The good news is that some experts believe these increases may not be large enough to have a substantial impact on homeownership. Even if they were, there would still be other options like refinancing a loan or asking friends or family for help who might be able to help with the payments until the things calm down again.

How will working from home (and hybrid models) affect the office space market next year? How will this intersect with residential markets?

The office market is changing. Employees are using work-from-home and hybrid models more frequently, which means they’re spending less time in the workplace than before. The need for office space is likely to decrease.

Small places are now in increasing demand because of this. Employees who don’t use their workstations all day don’t need as much space. Landlords have started renting smaller rooms and apartments to meet this trend.

Flexible leases are becoming increasingly popular. Landlords are extending shorter rental terms to meet the needs of employees who want to work from home but may only need an office a few days a week or a few days a month.

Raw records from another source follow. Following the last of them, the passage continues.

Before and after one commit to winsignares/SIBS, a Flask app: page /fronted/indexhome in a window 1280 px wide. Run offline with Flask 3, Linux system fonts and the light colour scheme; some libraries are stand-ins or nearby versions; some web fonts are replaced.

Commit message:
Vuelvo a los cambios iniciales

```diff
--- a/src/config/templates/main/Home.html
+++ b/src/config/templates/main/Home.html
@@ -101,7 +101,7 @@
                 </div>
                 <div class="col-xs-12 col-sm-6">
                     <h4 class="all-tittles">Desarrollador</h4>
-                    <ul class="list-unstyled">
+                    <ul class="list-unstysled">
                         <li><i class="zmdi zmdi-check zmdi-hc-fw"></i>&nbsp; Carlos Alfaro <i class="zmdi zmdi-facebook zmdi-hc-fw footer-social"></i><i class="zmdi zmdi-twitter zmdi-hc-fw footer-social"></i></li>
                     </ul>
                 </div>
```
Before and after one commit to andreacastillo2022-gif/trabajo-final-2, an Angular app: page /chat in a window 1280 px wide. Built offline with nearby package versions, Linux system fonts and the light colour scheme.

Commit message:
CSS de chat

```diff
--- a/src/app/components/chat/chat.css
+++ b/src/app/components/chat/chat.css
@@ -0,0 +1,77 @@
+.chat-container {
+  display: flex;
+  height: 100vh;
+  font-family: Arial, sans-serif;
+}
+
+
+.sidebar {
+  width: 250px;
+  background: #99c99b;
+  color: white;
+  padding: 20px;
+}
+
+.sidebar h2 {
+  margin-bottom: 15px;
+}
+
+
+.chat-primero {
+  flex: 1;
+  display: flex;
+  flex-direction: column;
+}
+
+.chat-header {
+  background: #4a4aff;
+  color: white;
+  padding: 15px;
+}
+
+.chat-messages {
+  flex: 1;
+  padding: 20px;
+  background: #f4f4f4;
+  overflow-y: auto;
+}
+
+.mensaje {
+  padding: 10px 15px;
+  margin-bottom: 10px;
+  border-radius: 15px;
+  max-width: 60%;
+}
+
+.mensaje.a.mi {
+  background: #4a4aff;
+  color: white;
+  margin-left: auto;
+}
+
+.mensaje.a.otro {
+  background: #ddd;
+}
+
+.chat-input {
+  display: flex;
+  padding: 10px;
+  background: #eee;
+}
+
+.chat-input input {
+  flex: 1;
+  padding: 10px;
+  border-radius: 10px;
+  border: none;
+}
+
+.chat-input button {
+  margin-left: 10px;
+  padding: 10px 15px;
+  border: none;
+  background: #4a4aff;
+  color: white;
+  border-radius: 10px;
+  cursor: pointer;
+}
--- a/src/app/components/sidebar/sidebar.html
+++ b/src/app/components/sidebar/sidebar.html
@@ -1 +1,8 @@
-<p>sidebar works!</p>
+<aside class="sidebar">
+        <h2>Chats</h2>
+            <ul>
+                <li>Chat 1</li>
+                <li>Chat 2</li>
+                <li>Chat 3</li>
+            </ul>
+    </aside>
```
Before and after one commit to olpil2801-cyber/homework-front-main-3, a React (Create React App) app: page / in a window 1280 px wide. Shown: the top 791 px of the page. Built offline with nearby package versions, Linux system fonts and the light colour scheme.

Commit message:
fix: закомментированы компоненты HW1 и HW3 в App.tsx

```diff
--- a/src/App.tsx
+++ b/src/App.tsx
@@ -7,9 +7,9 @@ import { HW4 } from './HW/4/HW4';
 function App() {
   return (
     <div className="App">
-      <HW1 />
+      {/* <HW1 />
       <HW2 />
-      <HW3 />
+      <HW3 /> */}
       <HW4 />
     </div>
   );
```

Due to the virtual nature of work, it is now possible for companies to rent space without actually occupying it themselves. Instead, they can use conference rooms and other amenities whenever needed without incurring additional costs for rent or utilities. By only renting when needed rather than paying for something that may sit empty for weeks, they can save money (even months).

What is the most important factor real estate investors currently consider when choosing a new market?

Local rules and regulations are the most important consideration for real estate investors looking to expand into a new market. The laws and ordinances that govern the region can have a significant bearing on the amount of profit that can be extracted from an investment. If there are an excessive number of rules that prevent you from earning money, it is possible that investing in this place is not a wise decision for you.

What do you think is the most undervalued real estate trend right now?

I think the shift from traditional brick-and-mortar businesses to digital businesses is the aspect of the real estate market that is currently the most undervalued.

We have seen many businesses shift away from physical operations to focus on their online presence. However, I think we’re going to start to see more and more of these dynamics change, especially as technology becomes more advanced and accessible.